Cox & Kings

In January 2020, Royal Caribbean filed a trademark for "Cox & Kings", which sounds like perhaps its own type of British pub.

However, the trademark almost sounds like a hotel brand name.

"Trademark registration is intended to cover the categories of hotel and motel services; restaurant and catering services, arranging and booking of facilities for meetings, conferences, and for exhibitions; reservation services for hotel accommodation, arranging and booking of temporary accommodations, booking agency services for hotel accommodation, arranging and booking of campground and caravan facilities, arranging and letting holiday accommodation, letting of and reservation of tourist accommodation, tourist agency and tourist office services, namely, booking accommodations for others."

The filing was rejected because of a likelihood of confusion between it and three existing trademarks.

Rec Room

Also registered in January was a trademark for "Rec Room", which is described as "intended to cover the category of cruise ship services".

The registration also listed as for use with "night club services", indicating perhaps it would be the name of a new club.

Like Cox & Kings, it was rejected as well for likely confusion with three other trademarks.

Bohio Beach Bar

Royal Caribbean made two different trademark registrations for "Bohio" and "Bohio Beach Bar", and once again fell under the catch-all category of "intended to cover the category of cruise ship services".

The word "bohio" is Spanish, and refers to a small timber dwelling with thatched roof in the Caribbean.

The registration lists it as under an additional category of "bar services", and the words "beach bar" later appear in the registration as well.

Both registrations were approved.

Thrillamanjaro

A play on words for the famous mountain in Africa, "Thrillamanjaro" was registered by Royal Caribbean as the name of a water slide.

"Recreational services in the nature of a water slide."

While no water slide has been announced with that name, the trademark was approved in April 2020 and could still be used later.

Cruise ship names

The most well-known examples of Royal Caribbean filing a trademark but not doing anything with it are cruise ship names.

Royal Caribbean regularly trademarks names of cruise ships that it might use later. Part of the process for coming up with cruise ship names is brain storming new names, and finalists get trademarked.

Here are some recent cruise ship names that never got used (yet):

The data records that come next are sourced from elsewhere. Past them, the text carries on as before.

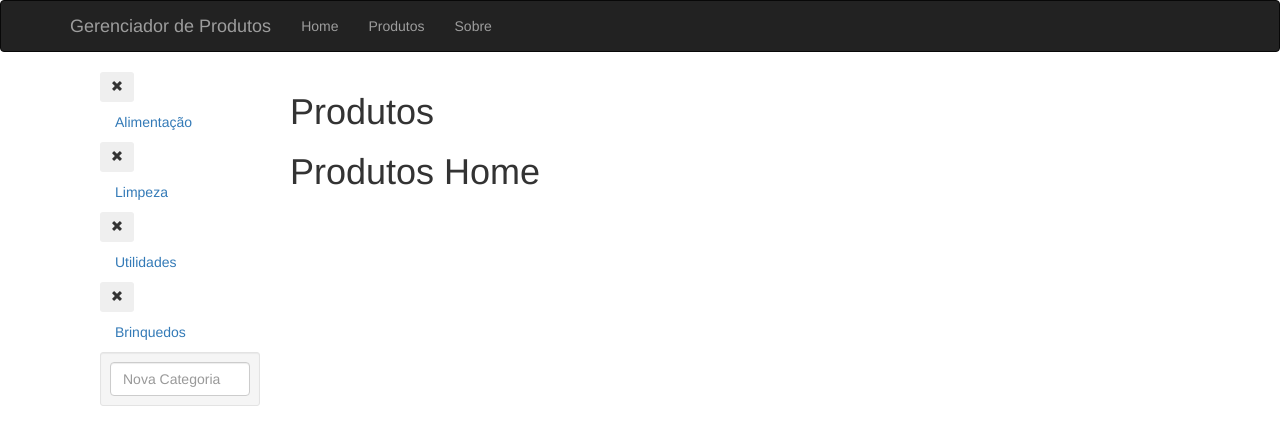
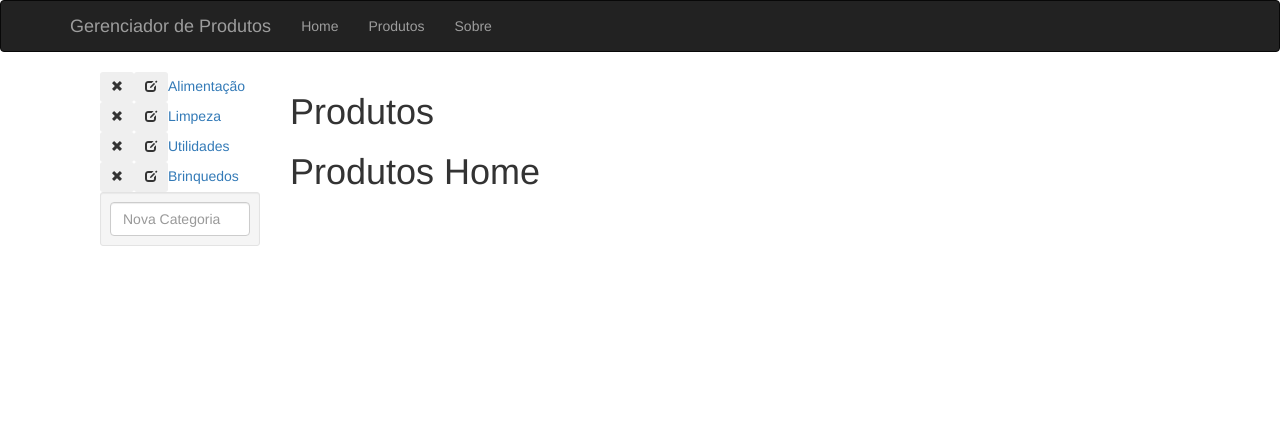
Before and after one commit to brunogcarneiro/devreactjs-produtos, a React (Create React App) app: page /produtos in a window 1280 px wide. Shown: the top 444 px of the page. Built offline with nearby package versions, Linux system fonts and the light colour scheme; data requests are answered from the project's data file.

Commit message:
Implementa editar categoria

```diff
--- /dev/null
+++ b/src/DisplayCategoria.js
@@ -0,0 +1,18 @@
+import React from 'react'
+import { Link } from 'react-router-dom'
+
+const DisplayCategoria = (props) => {
+    return (
+        <div>
+            <button className='btn btn-sm' onClick={() => props.deleteCategorias(props.cat.id)}>
+                <span className='glyphicon glyphicon-remove'></span>
+            </button>
+            <button className='btn btn-sm' onClick={() => props.setEditingCategory(props.cat.id)}>
+                <span className='glyphicon glyphicon-edit'></span>
+            </button>
+            <Link to={`/produtos/categorias/${props.cat.id}`}>{props.cat.descricao}</Link>
+        </div>
+    )
+}
+
+export default DisplayCategoria
--- /dev/null
+++ b/src/EditCategoria.js
@@ -0,0 +1,22 @@
+import React from 'react'
+
+const ENTER = 13
+
+const EditCategoria = (props) => {
+    const keyUpHandler = (event) => {
+        if (event.keyCode === ENTER){
+            props.editCategoria(props.cat.id, event.target.value)
+        }
+    }
+
+    return (
+        <div>
+            <button className='btn btn-sm' onClick={() => props.setEditingCategory('')}>
+                <span>Cancel</span>
+            </button>
+            <input type="text" defaultValue={props.cat.descricao} onKeyUp={keyUpHandler}></input>
+        </div>
+    )
+}
+
+export default EditCategoria
--- a/src/Produtos.js
+++ b/src/Produtos.js
@@ -7,12 +7,19 @@ import {
 
 import ProdutosHome from './ProdutosHome'
 import Categorias from './Categorias'
+import DisplayCategoria from './DisplayCategoria';
+import EditCategoria from './EditCategoria'
 
 class Produtos extends React.Component{
     constructor(props){
         super(props)
 
+        this.state = {
+            editingCategory : ''
+        }
+
         this.keyUpHandler = this.keyUpHandler.bind(this)
+        this.setEditingCategory = this.setEditingCategory.bind(this)
     }
 
     keyUpHandler(event){
@@ -21,6 +28,12 @@ class Produtos extends React.Component{
             this.props.createCategorias(this.refs.categoria.value)
             this.refs.categoria.value = ''
         }
+    }
+
+    setEditingCategory(id){
+        this.setState({
+            editingCategory: id
+        })
     }
 
     componentDidMount(){
@@ -35,12 +48,14 @@ class Produtos extends React.Component{
                 <div className='col-md-2'>
                     <ul className='nav'>
                         {this.props.categorias.map(cat => {
+                            const isEditingCategory = cat.id === this.state.editingCategory;
                             return (
                                 <li key={cat.id}>
-                                    <button className='btn btn-sm' onClick={() => deleteCategorias(cat.id)}>
-                                        <span className='glyphicon glyphicon-remove'></span>
-                                    </button>
-                                    <Link to={`/produtos/categorias/${cat.id}`}>{cat.descricao}</Link>
+                                    {
+                                        (isEditingCategory)
+                                            ? <EditCategoria cat={cat} editCategoria={this.editCategoria} setEditingCategory={this.setEditingCategory}/>
+                                            : <DisplayCategoria cat={cat} deleteCategorias={this.deleteCategorias} setEditingCategory={this.setEditingCategory}/>
+                                    }
                                 </li>
                             )
                         })}
```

  • Metropolis of the Seas
  • Eon of the Seas
  • Gallant of the Seas
  • Phenom of the Seas
  • Emblem of the Seas
  • Passion of the Seas
  • Pulse of the Seas
  • Joy of the Seas
  • Apex of the Seas
  • Valhalla of the Seas
  • Sunrise of the Seas